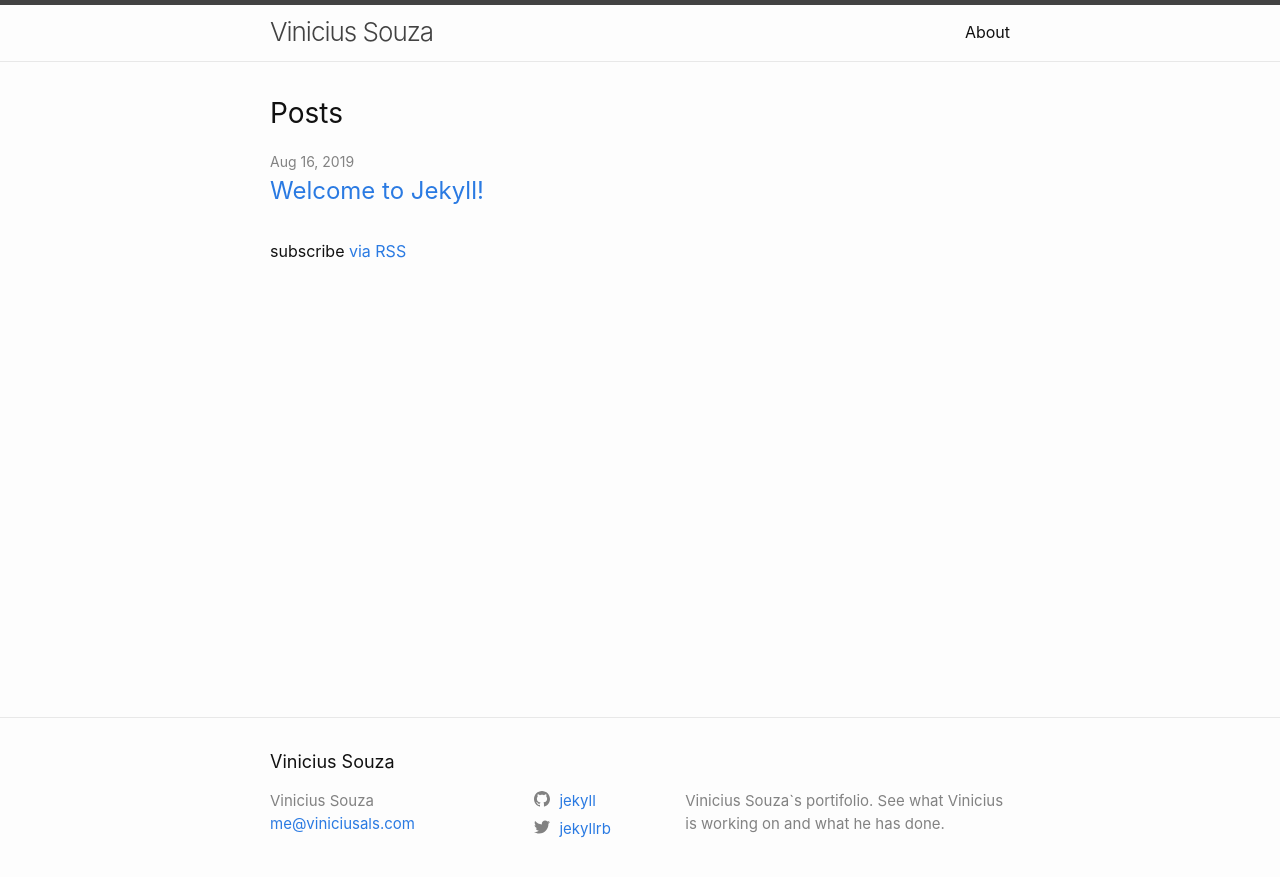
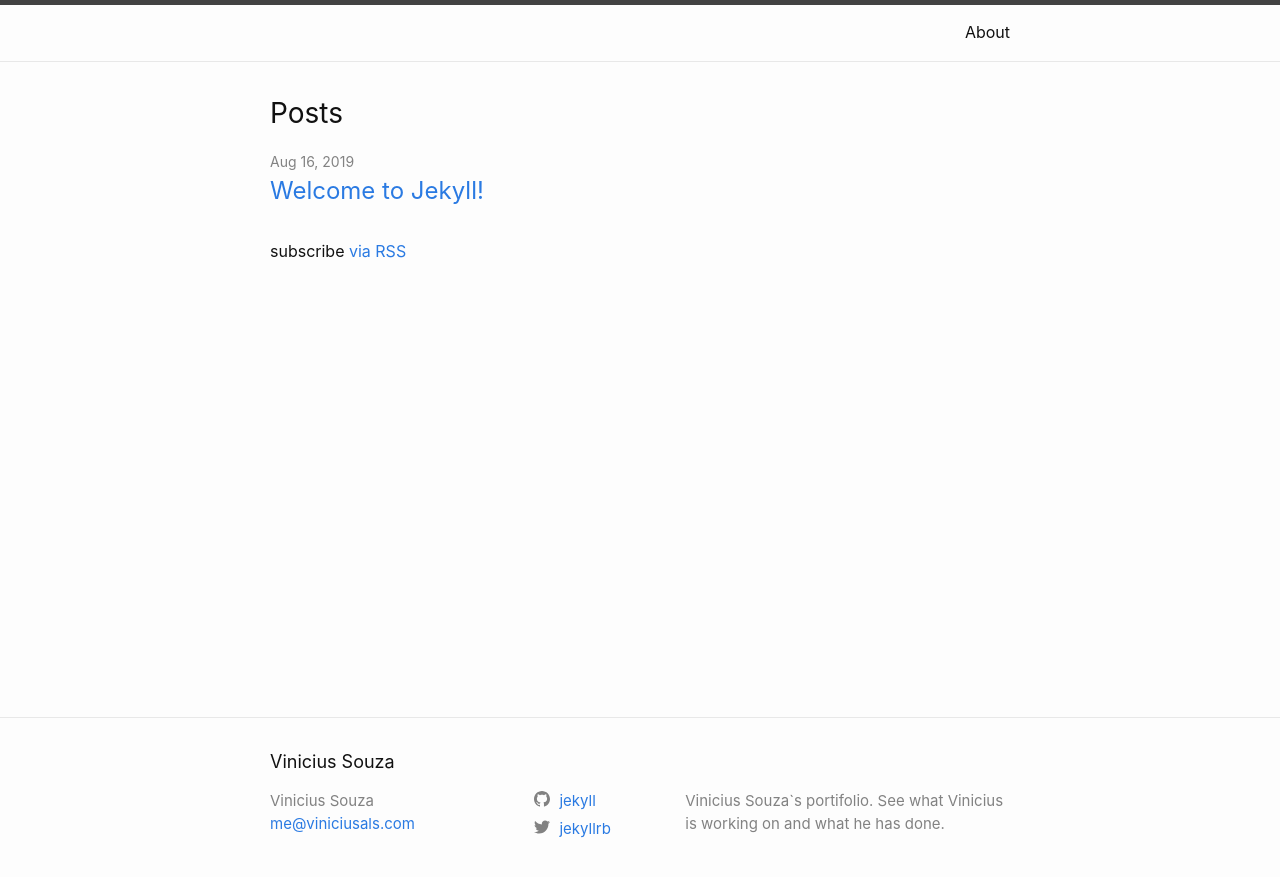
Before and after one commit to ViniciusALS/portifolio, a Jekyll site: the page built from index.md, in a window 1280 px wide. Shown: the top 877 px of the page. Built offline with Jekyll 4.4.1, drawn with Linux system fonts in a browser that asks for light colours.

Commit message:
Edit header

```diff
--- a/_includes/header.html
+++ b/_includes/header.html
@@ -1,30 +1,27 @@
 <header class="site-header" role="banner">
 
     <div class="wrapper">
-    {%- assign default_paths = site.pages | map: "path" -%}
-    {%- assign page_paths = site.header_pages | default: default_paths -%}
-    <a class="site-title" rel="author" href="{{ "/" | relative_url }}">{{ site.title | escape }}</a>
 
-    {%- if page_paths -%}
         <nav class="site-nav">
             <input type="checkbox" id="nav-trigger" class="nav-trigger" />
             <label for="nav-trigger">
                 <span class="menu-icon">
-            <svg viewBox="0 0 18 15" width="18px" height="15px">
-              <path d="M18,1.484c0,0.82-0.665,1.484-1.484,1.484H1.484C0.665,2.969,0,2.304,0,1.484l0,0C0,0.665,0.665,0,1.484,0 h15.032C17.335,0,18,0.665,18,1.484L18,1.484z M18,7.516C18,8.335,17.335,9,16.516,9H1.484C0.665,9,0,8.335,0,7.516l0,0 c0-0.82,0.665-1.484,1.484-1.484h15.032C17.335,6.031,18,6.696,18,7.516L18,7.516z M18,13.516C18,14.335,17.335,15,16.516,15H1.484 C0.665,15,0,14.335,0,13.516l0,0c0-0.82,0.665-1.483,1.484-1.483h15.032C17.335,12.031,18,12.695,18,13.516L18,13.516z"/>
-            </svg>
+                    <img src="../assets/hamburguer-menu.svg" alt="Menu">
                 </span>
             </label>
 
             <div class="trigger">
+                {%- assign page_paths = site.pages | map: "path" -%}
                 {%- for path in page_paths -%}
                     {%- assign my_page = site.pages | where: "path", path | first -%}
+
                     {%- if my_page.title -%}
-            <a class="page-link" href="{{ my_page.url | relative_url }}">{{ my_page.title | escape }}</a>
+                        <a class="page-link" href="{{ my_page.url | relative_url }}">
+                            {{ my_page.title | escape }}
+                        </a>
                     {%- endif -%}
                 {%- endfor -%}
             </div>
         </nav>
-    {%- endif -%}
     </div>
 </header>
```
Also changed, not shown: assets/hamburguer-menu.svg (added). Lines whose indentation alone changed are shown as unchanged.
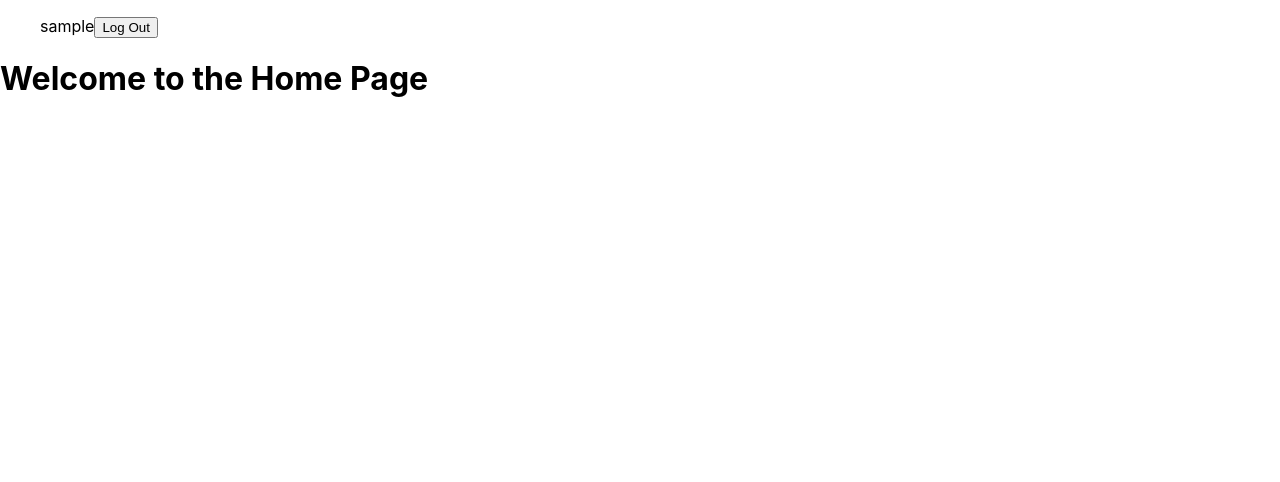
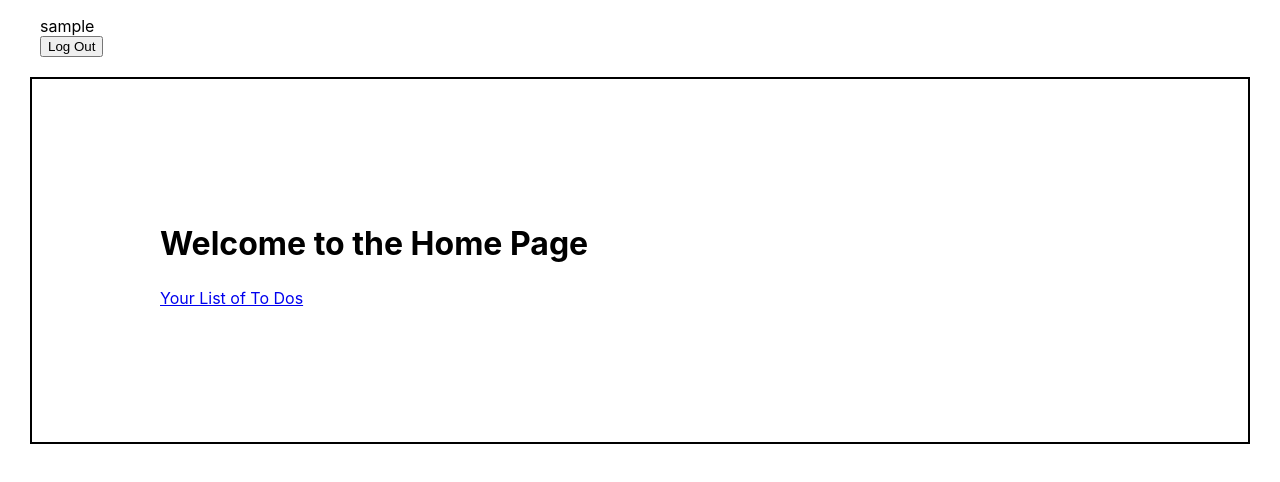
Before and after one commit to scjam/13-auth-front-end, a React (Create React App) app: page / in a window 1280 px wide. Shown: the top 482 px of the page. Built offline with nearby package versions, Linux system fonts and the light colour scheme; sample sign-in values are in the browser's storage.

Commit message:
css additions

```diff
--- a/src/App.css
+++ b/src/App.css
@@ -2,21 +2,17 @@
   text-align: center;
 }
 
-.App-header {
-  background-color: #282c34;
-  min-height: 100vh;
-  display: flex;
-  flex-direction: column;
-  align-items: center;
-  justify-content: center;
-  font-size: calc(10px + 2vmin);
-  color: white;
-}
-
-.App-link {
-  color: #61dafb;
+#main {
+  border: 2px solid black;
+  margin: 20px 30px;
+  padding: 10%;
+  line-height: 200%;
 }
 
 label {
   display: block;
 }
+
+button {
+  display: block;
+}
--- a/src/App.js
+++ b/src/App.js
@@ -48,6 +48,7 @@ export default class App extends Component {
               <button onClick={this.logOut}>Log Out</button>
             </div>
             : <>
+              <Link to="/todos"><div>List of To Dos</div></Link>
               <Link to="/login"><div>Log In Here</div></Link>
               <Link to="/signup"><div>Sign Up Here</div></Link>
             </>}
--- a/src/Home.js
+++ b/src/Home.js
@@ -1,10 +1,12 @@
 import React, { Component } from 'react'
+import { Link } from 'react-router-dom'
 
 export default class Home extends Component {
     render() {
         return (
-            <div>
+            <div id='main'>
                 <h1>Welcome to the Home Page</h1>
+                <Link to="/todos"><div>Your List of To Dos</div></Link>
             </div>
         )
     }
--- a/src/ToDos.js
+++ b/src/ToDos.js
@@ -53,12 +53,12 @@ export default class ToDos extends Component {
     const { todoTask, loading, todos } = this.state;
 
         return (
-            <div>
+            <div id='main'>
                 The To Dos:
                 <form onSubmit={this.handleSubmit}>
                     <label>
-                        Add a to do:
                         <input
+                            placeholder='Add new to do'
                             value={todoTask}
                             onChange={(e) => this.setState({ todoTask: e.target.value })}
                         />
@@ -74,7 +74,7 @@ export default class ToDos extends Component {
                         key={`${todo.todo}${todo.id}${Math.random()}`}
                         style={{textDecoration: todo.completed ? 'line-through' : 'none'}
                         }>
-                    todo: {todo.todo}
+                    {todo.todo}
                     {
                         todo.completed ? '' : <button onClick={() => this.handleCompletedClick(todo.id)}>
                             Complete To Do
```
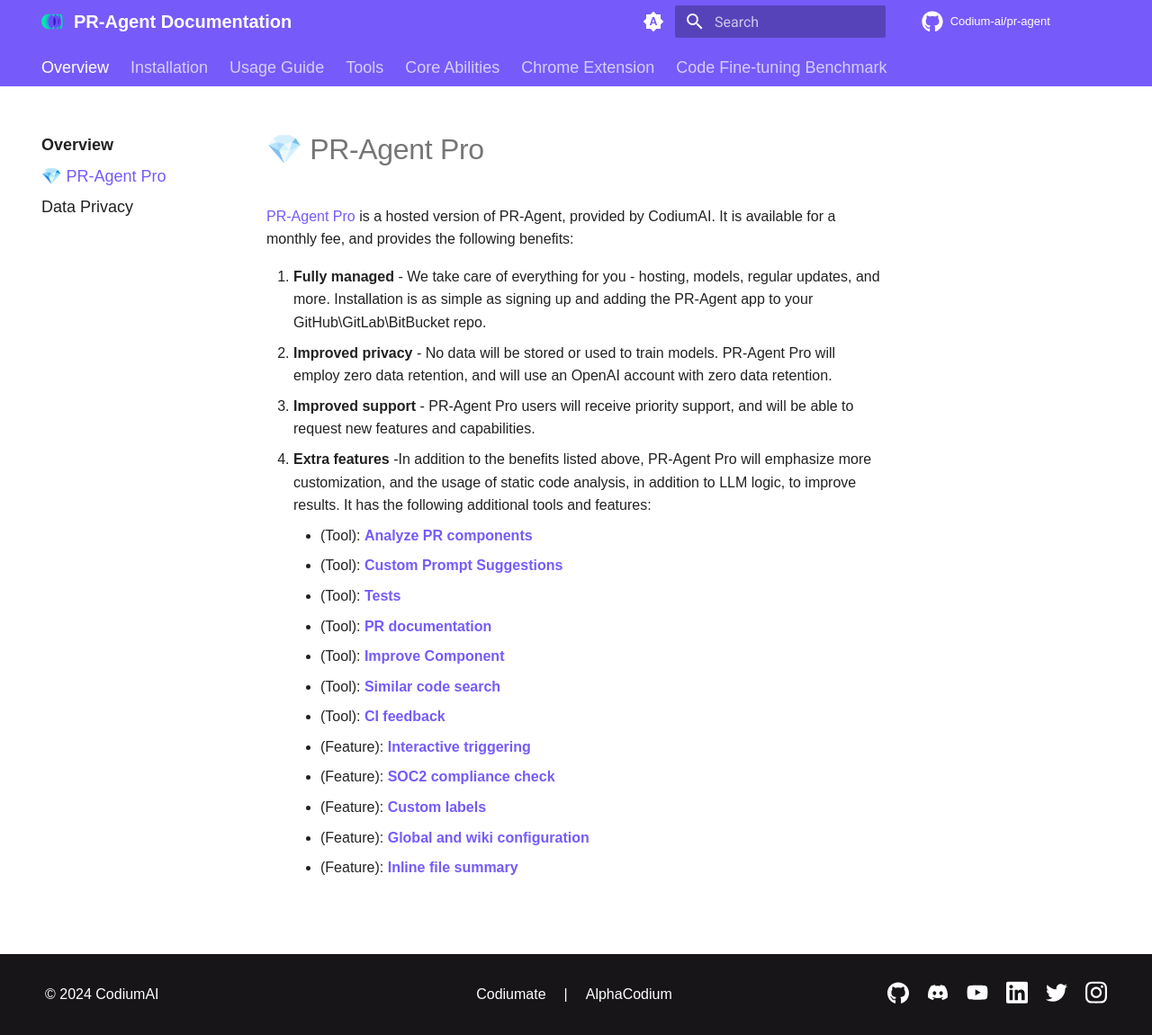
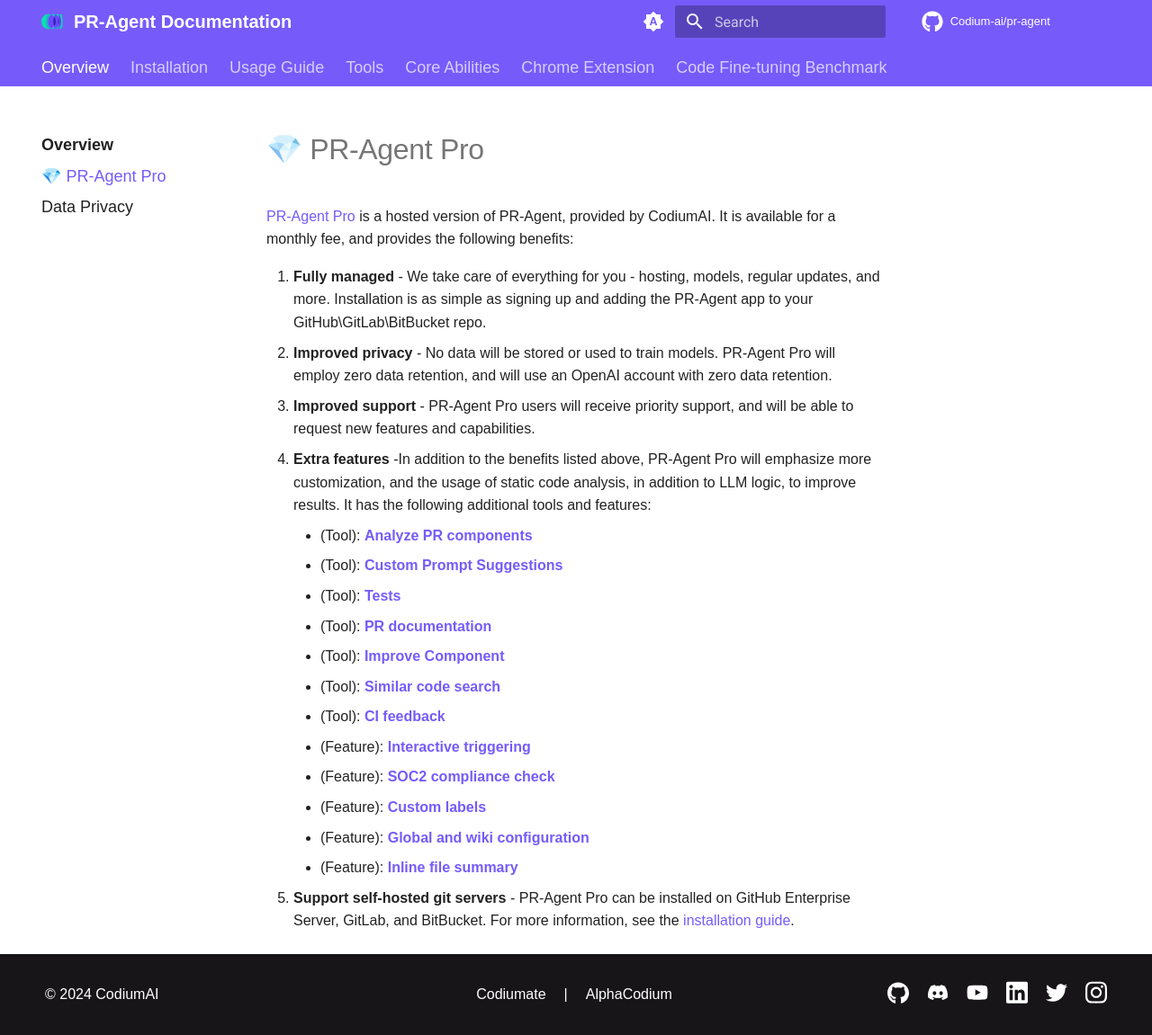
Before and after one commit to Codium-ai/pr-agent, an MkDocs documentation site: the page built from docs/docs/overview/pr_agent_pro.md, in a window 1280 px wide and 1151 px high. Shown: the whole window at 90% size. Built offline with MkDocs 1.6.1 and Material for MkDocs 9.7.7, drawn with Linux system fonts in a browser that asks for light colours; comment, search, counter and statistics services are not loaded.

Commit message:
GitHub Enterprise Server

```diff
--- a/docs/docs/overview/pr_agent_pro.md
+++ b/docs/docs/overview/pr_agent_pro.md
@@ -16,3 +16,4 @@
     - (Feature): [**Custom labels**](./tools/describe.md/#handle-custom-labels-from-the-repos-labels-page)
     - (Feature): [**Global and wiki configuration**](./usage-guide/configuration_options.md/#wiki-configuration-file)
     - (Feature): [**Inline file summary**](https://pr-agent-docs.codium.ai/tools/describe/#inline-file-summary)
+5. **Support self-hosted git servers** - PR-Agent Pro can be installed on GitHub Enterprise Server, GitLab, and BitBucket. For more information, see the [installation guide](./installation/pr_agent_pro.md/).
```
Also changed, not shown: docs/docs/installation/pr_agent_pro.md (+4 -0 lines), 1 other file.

● Task description: When you repeat the listing, keep it exact and leave the pictures behind.

● Task output:
Before and after one commit to ViniciusALS/portifolio, a Jekyll site: the page built from index.md, in a window 1280 px wide. Shown: the top 877 px of the page. Built offline with Jekyll 4.4.1, drawn with Linux system fonts in a browser that asks for light colours.

Commit message:
Edit header

```diff
--- a/_includes/header.html
+++ b/_includes/header.html
@@ -1,30 +1,27 @@
 <header class="site-header" role="banner">
 
     <div class="wrapper">
-    {%- assign default_paths = site.pages | map: "path" -%}
-    {%- assign page_paths = site.header_pages | default: default_paths -%}
-    <a class="site-title" rel="author" href="{{ "/" | relative_url }}">{{ site.title | escape }}</a>
 
-    {%- if page_paths -%}
         <nav class="site-nav">
             <input type="checkbox" id="nav-trigger" class="nav-trigger" />
             <label for="nav-trigger">
                 <span class="menu-icon">
-            <svg viewBox="0 0 18 15" width="18px" height="15px">
-              <path d="M18,1.484c0,0.82-0.665,1.484-1.484,1.484H1.484C0.665,2.969,0,2.304,0,1.484l0,0C0,0.665,0.665,0,1.484,0 h15.032C17.335,0,18,0.665,18,1.484L18,1.484z M18,7.516C18,8.335,17.335,9,16.516,9H1.484C0.665,9,0,8.335,0,7.516l0,0 c0-0.82,0.665-1.484,1.484-1.484h15.032C17.335,6.031,18,6.696,18,7.516L18,7.516z M18,13.516C18,14.335,17.335,15,16.516,15H1.484 C0.665,15,0,14.335,0,13.516l0,0c0-0.82,0.665-1.483,1.484-1.483h15.032C17.335,12.031,18,12.695,18,13.516L18,13.516z"/>
-            </svg>
+                    <img src="../assets/hamburguer-menu.svg" alt="Menu">
                 </span>
             </label>
 
             <div class="trigger">
+                {%- assign page_paths = site.pages | map: "path" -%}
                 {%- for path in page_paths -%}
                     {%- assign my_page = site.pages | where: "path", path | first -%}
+
                     {%- if my_page.title -%}
-            <a class="page-link" href="{{ my_page.url | relative_url }}">{{ my_page.title | escape }}</a>
+                        <a class="page-link" href="{{ my_page.url | relative_url }}">
+                            {{ my_page.title | escape }}
+                        </a>
                     {%- endif -%}
                 {%- endfor -%}
             </div>
         </nav>
-    {%- endif -%}
     </div>
 </header>
```
Also changed, not shown: assets/hamburguer-menu.svg (added). Lines whose indentation alone changed are shown as unchanged.
Before and after one commit to scjam/13-auth-front-end, a React (Create React App) app: page / in a window 1280 px wide. Shown: the top 482 px of the page. Built offline with nearby package versions, Linux system fonts and the light colour scheme; sample sign-in values are in the browser's storage.

Commit message:
css additions

```diff
--- a/src/App.css
+++ b/src/App.css
@@ -2,21 +2,17 @@
   text-align: center;
 }
 
-.App-header {
-  background-color: #282c34;
-  min-height: 100vh;
-  display: flex;
-  flex-direction: column;
-  align-items: center;
-  justify-content: center;
-  font-size: calc(10px + 2vmin);
-  color: white;
-}
-
-.App-link {
-  color: #61dafb;
+#main {
+  border: 2px solid black;
+  margin: 20px 30px;
+  padding: 10%;
+  line-height: 200%;
 }
 
 label {
   display: block;
 }
+
+button {
+  display: block;
+}
--- a/src/App.js
+++ b/src/App.js
@@ -48,6 +48,7 @@ export default class App extends Component {
               <button onClick={this.logOut}>Log Out</button>
             </div>
             : <>
+              <Link to="/todos"><div>List of To Dos</div></Link>
               <Link to="/login"><div>Log In Here</div></Link>
               <Link to="/signup"><div>Sign Up Here</div></Link>
             </>}
--- a/src/Home.js
+++ b/src/Home.js
@@ -1,10 +1,12 @@
 import React, { Component } from 'react'
+import { Link } from 'react-router-dom'
 
 export default class Home extends Component {
     render() {
         return (
-            <div>
+            <div id='main'>
                 <h1>Welcome to the Home Page</h1>
+                <Link to="/todos"><div>Your List of To Dos</div></Link>
             </div>
         )
     }
--- a/src/ToDos.js
+++ b/src/ToDos.js
@@ -53,12 +53,12 @@ export default class ToDos extends Component {
     const { todoTask, loading, todos } = this.state;
 
         return (
-            <div>
+            <div id='main'>
                 The To Dos:
                 <form onSubmit={this.handleSubmit}>
                     <label>
-                        Add a to do:
                         <input
+                            placeholder='Add new to do'
                             value={todoTask}
                             onChange={(e) => this.setState({ todoTask: e.target.value })}
                         />
@@ -74,7 +74,7 @@ export default class ToDos extends Component {
                         key={`${todo.todo}${todo.id}${Math.random()}`}
                         style={{textDecoration: todo.completed ? 'line-through' : 'none'}
                         }>
-                    todo: {todo.todo}
+                    {todo.todo}
                     {
                         todo.completed ? '' : <button onClick={() => this.handleCompletedClick(todo.id)}>
                             Complete To Do
```
Before and after one commit to Codium-ai/pr-agent, an MkDocs documentation site: the page built from docs/docs/overview/pr_agent_pro.md, in a window 1280 px wide and 1151 px high. Shown: the whole window at 90% size. Built offline with MkDocs 1.6.1 and Material for MkDocs 9.7.7, drawn with Linux system fonts in a browser that asks for light colours; comment, search, counter and statistics services are not loaded.

Commit message:
GitHub Enterprise Server

```diff
--- a/docs/docs/overview/pr_agent_pro.md
+++ b/docs/docs/overview/pr_agent_pro.md
@@ -16,3 +16,4 @@
     - (Feature): [**Custom labels**](./tools/describe.md/#handle-custom-labels-from-the-repos-labels-page)
     - (Feature): [**Global and wiki configuration**](./usage-guide/configuration_options.md/#wiki-configuration-file)
     - (Feature): [**Inline file summary**](https://pr-agent-docs.codium.ai/tools/describe/#inline-file-summary)
+5. **Support self-hosted git servers** - PR-Agent Pro can be installed on GitHub Enterprise Server, GitLab, and BitBucket. For more information, see the [installation guide](./installation/pr_agent_pro.md/).
```
Also changed, not shown: docs/docs/installation/pr_agent_pro.md (+4 -0 lines), 1 other file.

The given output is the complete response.